The history of agnosticism is continuous with that of scepticism, and the most general use of the term represents the view that we do not know whether there is a God or not. Debates in the 19th century often used the word in a stronger specific sense. To be an agnostic was to hold that knowledge of God is impossible because of the inherent limitations of the human mind.
A growing mass of data and theory emerging from the physical sciences was, prima facie, at variance with Biblical history and cosmology. Agnosticism, and particularly the agnosticism of those who abandoned the traditional, organized religions, became fairly widespread. There was the new time scale of geology, the Darwinian evolutionary theory, and the historical criticism of the Bible itself. Once the strong initial resistance to criticism of Christian teaching had been overcome, it was possible to express openly a good many moral misgivings about the Christian conception of God. And there were those researchers who were critical of the standards of evidence and reasoning of theology, and contrasted them with the severe, rigorous, and dispassionate criteria of the emerging sciences.

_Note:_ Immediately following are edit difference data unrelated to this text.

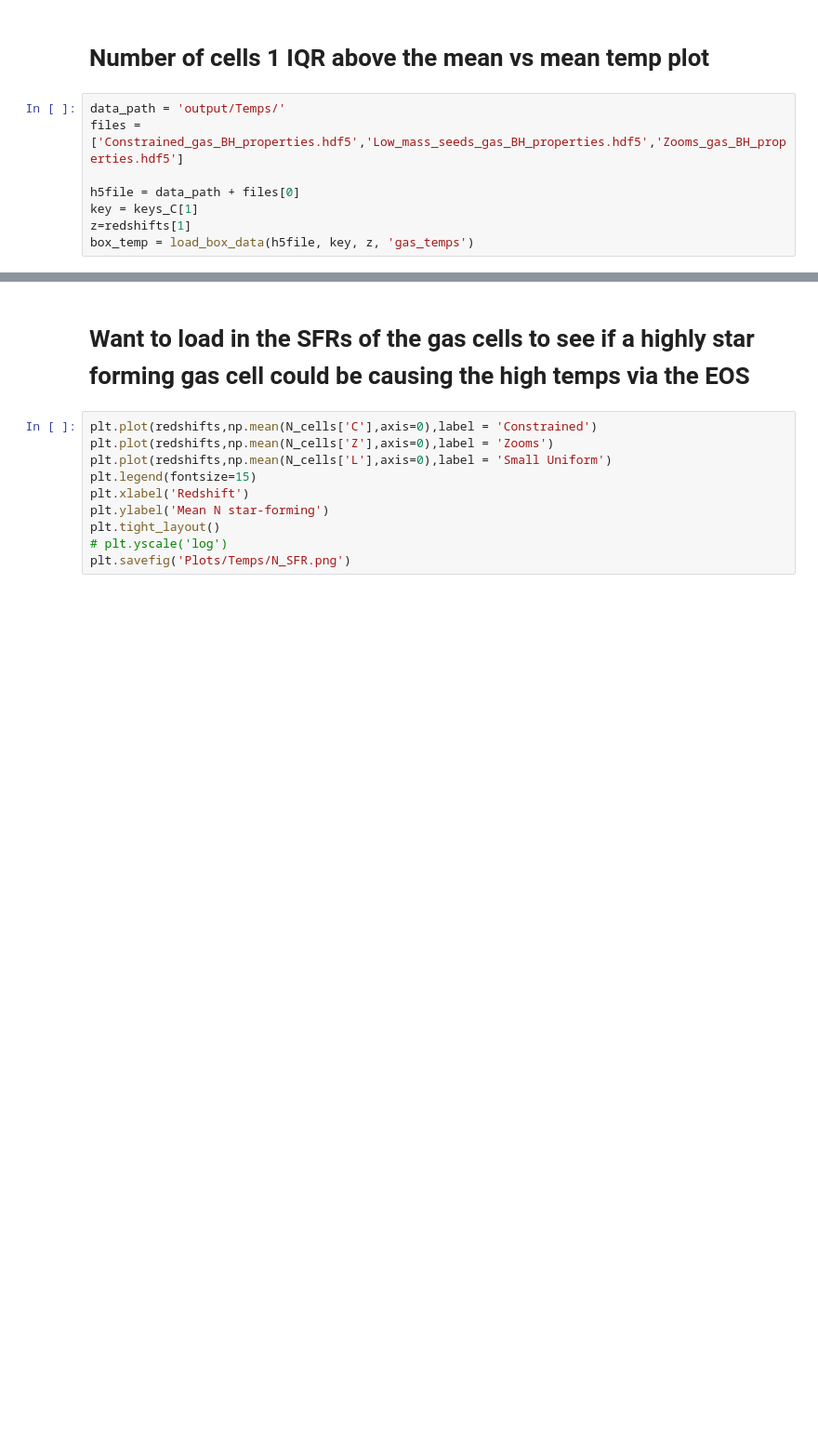
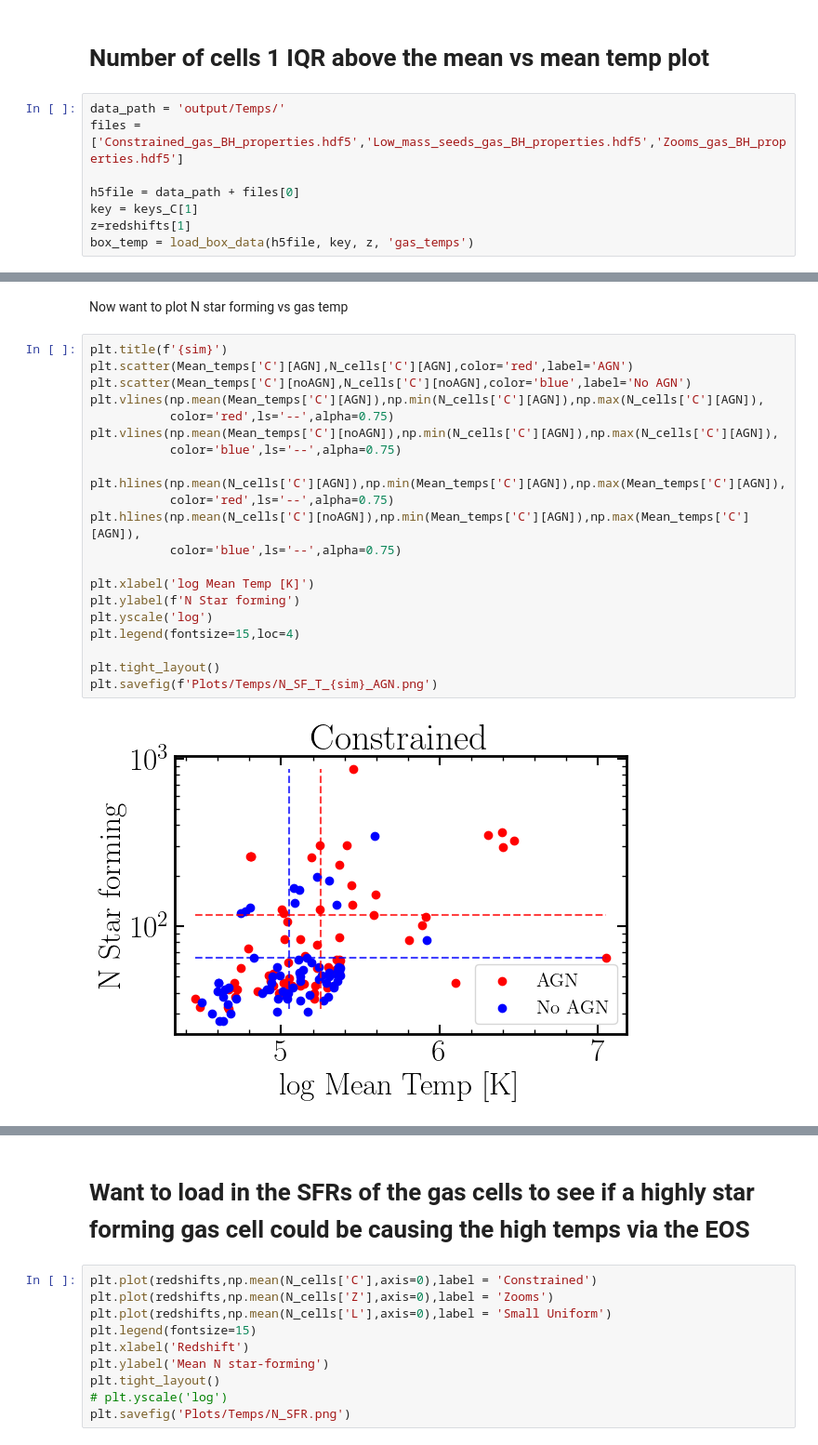
Before and after one commit to khojonat/LtU_Accretion, a Jupyter notebook: Gas_Temps.ipynb, the cells around one changed output, grey strips where cells are left out. Shown at 93% size. Saved outputs shown, nothing was run; the diff lists cells and outputs as text; blank space fills up the shorter version.

```diff
--- a/Gas_Temps.ipynb
+++ b/Gas_Temps.ipynb
@@ -216,0 +280,25 @@ plt.savefig(f'Plots/Temps/N_T_f{f}_{sim}.png')
+# %% [markdown]
+Now want to plot N star forming vs gas temp
+# %%
+plt.title(f'{sim}')
+plt.scatter(Mean_temps['C'][AGN],N_cells['C'][AGN],color='red',label='AGN')
+plt.scatter(Mean_temps['C'][noAGN],N_cells['C'][noAGN],color='blue',label='No AGN')
+plt.vlines(np.mean(Mean_temps['C'][AGN]),np.min(N_cells['C'][AGN]),np.max(N_cells['C'][AGN]),
+           color='red',ls='--',alpha=0.75)
+plt.vlines(np.mean(Mean_temps['C'][noAGN]),np.min(N_cells['C'][AGN]),np.max(N_cells['C'][AGN]),
+           color='blue',ls='--',alpha=0.75)
+
+plt.hlines(np.mean(N_cells['C'][AGN]),np.min(Mean_temps['C'][AGN]),np.max(Mean_temps['C'][AGN]),
+           color='red',ls='--',alpha=0.75)
+plt.hlines(np.mean(N_cells['C'][noAGN]),np.min(Mean_temps['C'][AGN]),np.max(Mean_temps['C'][AGN]),
+           color='blue',ls='--',alpha=0.75)
+
+plt.xlabel('log Mean Temp [K]')
+plt.ylabel(f'N Star forming')
+plt.yscale('log')
+plt.legend(fontsize=15,loc=4)
+
+plt.tight_layout()
+plt.savefig(f'Plots/Temps/N_SF_T_{sim}_AGN.png')
+# %% [output]
+[figure, added]
```
Also changed, not shown: parts of 39 cells of this notebook, 2 other files.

Thomas Henry Huxley, known as “Darwin’s bulldog,” was a scientist with superior communications skills, especially in writing persuasive English prose and as a public debater. As he himself said, his role was to champion “the application of scientific methods of investigation to all the problems of life.” In this role, he argued that man is merely an animal and that traditional religion is a tissue of superstitions and lies. In his essay Agnosticism and Christianity, he outlines his rationale of the agnostic doctrine. An extract from the concluding paragraph states:
… when Ecclesiasticism declares that we ought to believe this, that, and the other, and are very wicked if we don’t, it is impossible for us to give any answer but this: We have not the slightest objection to believe anything you like, if you will give us good grounds for belief; but, if you cannot, we must respectfully refuse, even if that refusal should wreck morality and insure our own damnation several times over…
As Darwin’s defender, in 1860 Huxley famously debated Anglican Bishop Wilberforce over Darwin’s The Origin of Species. Even on his tombstone, which he asked to have engraved, the epitaph commences with… Be not afraid, ye waiting hearts that weep…
In our time, it’s commonplace for those having difficulty in accepting there is a God not wanting to declare themselves atheists, so they often opt for the label “agnostic” with its implied “show me” the proof rider before giving serious consideration to believing.
As to atheism, an atheist by ordinary definition, is a person who maintains there is no God. In ages past there was a prevailing view that only a depraved person would adopt such a position and that the spread of atheism would be catastrophic for the human race. However, there are relatively few people nowadays, as compared to earlier ages, for whom the thought of atheism and atheists arouse such concern. It seems to be increasingly accepted that an atheist can be as good a person as anyone else, and that their oaths and promises are no less trustworthy than believers’. In most civilized lands, atheists have the same, or nearly the same rights, as anybody else. What is more, it appears to be generally realized that some of the world’s foremost philosophers, scientists, and artists are avowed atheists. Increasingly religious views, spiritual views, secular views, etc., are becoming more individualized and accepted as a “private” matter.
Nowadays, while there is certainly more tolerance to varied beliefs, spiritual or otherwise, the basic questions pretty much remain the same. Atheists routinely remind us that scientific findings fail to reveal any trace of a God. And one of the more common atheistic arguments has been to declare that if there really was a God then surely, he or she would have provided human beings with clearer evidence of his or her own existence, and plus they raise that ageless question that befuddles us all—does all the evil in our midst make any sense? And if indeed there were an omnipotent God, of perfect goodness and grace, why indeed the presence of evil? Nevertheless, believers need to remind themselves that the concept of good and evil and grace—referred to by unbelievers—presumably is a concept borrowed from God-fearing people. And that while science has made steady strides in explaining “what” things are, it has been consistently vague in determining “why” things are—the same now as it was in the beginning.
For Christians, who proclaim the gospel from a God-centred faith, it’s a challenge, albeit a meaningful one, to try and explain to unbelievers the why and wherefores of a faith-based acceptance of a supernatural God. And indeed, within our limited and restricted understanding of our everyday natural world, most of us already have more than we can meaningfully muddle through. Yet, we know that through believing in God, through prayer and devotion, we can arrive at a meaningful and acceptable level of understanding.